Jewish traditions honor the mother of the king. So does the English Queen Mother tradition, which honors the widowed mother of the king.
Coronation of the Virgin
The Feast of Mary Queen of Heaven follows the Assumption of Mary which commemorates her earthly death / heavenly birth on August 15. In heaven she was crowned Queen of Heaven on August 22.
Independently of the Church, the coronation of the virgin has a long tradition in art. It was a popular subject in Renaissance Italy.
The Church celebrations are recent practices. They were only established in the 1950s by Pope Pius XII as the 1954 centennial of the church’s adoption of the Immaculate Conception (the divinity of women) approached.
One of the interesting aspects of Marion veneration is that the traditions were established by the people, and the Church responded.
Religious practice is not meant to be read literally. It is poetic metaphor. Religious stories are like zen stories meant to stimulate thought and interpretation in concert with your own experience of life.
Honoring the female aspect of divinity makes a lot of sense. When you are hurt, who do you turn to? You turn to the caring love of your mother. And in the family, always the core structure of Latin life, mother is queen.
One of the central ideas of Christianity is rebirth in an afterlife. Recognizing Mary as the Queen of Heaven offers the hope of reconnecting with the mother aspect after death. What a soothing thought.
Mary Queen of Heaven in New York City
There is a Mary Queen of Heaven Church in Flatlands, Brooklyn.

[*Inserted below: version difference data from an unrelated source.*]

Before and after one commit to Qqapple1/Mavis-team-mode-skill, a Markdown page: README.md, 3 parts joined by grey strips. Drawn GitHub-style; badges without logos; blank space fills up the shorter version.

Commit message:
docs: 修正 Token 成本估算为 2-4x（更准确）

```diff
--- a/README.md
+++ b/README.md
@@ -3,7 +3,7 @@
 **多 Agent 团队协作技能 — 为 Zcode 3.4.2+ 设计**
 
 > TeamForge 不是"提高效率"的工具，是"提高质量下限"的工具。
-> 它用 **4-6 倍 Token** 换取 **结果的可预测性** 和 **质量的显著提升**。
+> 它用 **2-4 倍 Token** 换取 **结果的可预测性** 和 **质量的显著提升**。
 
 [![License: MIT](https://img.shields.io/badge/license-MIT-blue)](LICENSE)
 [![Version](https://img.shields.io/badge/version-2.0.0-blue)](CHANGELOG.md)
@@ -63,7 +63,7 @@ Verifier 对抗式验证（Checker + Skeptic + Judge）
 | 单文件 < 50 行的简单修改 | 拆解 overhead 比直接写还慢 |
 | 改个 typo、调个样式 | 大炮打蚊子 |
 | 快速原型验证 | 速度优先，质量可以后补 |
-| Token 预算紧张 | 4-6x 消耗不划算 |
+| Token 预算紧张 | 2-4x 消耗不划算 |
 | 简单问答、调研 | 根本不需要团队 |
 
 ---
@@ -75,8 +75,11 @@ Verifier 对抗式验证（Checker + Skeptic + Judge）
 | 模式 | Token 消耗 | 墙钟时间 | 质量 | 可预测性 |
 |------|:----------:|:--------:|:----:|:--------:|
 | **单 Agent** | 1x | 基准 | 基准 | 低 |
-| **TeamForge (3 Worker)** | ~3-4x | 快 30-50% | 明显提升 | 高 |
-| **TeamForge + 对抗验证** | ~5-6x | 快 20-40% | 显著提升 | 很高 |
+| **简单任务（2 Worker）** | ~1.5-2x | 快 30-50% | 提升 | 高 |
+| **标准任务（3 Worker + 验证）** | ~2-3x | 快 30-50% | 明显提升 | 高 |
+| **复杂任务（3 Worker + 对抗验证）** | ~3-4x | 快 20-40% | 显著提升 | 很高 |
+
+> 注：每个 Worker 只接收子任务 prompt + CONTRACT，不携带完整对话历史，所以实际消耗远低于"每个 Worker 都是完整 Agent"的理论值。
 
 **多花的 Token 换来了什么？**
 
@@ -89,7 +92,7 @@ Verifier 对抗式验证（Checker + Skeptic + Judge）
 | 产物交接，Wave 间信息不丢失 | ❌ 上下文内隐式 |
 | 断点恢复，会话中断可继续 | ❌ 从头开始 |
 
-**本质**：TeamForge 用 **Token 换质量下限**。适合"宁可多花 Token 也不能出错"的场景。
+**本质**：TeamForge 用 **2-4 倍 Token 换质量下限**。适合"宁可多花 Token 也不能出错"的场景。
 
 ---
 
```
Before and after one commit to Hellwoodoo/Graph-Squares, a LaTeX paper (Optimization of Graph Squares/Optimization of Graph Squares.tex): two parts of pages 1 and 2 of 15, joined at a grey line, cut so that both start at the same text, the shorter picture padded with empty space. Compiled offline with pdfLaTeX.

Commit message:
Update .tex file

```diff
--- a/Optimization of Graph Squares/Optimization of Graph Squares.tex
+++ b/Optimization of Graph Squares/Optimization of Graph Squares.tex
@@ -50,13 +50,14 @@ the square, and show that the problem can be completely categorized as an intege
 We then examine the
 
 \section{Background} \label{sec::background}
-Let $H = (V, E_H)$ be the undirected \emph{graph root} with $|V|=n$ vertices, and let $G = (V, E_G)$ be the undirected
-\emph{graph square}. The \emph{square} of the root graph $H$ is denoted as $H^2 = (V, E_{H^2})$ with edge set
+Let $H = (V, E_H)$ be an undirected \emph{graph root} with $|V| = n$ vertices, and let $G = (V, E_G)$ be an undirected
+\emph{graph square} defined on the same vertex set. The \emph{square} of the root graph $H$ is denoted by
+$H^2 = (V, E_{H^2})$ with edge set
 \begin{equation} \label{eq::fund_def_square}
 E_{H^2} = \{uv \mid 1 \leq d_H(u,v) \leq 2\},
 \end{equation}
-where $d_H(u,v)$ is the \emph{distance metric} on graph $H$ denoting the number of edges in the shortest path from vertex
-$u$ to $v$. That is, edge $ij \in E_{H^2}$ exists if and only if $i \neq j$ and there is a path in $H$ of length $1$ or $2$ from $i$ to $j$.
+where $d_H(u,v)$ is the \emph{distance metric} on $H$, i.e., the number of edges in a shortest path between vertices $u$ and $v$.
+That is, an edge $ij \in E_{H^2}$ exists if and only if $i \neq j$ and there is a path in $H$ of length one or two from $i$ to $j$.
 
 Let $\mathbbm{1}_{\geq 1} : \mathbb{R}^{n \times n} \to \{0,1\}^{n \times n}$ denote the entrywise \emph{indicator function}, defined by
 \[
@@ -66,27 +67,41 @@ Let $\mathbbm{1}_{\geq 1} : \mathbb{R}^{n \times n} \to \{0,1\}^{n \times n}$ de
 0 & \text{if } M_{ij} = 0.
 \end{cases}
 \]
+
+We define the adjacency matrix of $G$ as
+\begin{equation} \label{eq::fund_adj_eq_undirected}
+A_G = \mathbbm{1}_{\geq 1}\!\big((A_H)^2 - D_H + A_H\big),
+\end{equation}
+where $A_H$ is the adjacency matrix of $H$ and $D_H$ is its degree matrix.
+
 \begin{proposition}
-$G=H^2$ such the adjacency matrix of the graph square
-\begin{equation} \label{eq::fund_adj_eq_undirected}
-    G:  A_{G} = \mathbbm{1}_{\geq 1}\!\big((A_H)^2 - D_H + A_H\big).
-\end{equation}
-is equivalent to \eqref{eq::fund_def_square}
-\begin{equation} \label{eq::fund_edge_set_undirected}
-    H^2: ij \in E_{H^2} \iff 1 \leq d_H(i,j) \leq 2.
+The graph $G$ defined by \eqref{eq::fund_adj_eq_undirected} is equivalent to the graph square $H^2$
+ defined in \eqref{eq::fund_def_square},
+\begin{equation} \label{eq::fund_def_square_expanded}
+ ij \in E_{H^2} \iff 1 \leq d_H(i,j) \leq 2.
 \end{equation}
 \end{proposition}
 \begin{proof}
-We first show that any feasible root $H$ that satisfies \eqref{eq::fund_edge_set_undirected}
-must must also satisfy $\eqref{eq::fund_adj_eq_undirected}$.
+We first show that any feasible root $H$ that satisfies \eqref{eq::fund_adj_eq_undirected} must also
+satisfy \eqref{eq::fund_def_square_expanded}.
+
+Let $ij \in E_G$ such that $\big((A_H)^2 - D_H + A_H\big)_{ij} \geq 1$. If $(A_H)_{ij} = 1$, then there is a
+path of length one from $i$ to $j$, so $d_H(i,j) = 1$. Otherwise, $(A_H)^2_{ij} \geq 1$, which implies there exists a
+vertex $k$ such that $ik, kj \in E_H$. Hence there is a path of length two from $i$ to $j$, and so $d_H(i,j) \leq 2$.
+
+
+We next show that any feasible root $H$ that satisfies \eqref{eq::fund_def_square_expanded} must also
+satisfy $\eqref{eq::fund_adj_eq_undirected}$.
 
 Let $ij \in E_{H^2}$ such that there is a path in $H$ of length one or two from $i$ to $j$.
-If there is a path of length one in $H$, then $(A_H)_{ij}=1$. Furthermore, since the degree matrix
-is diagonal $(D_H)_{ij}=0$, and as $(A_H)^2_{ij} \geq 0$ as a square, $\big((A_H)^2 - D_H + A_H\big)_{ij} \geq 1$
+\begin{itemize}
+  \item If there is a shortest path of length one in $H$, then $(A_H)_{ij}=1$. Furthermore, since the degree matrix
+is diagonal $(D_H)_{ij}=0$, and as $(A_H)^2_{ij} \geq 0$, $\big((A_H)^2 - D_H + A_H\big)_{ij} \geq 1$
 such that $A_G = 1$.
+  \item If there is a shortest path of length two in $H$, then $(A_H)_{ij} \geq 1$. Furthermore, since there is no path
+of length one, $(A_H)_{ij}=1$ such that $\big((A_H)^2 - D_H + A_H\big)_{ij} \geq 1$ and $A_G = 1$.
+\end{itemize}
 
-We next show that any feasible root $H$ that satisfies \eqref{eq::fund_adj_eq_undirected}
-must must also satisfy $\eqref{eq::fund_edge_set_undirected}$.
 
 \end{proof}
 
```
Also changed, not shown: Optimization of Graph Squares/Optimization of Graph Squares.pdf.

Diego Velázquez (1599-1660) was the court painter of King Philip IV during the Spanish Golden Age (1492-1681). He wasn’t well known in his day, but his portraiture was influential to generations of Spanish artists that followed including realists, impressionists and surrealists in the 19th and 20th centuries.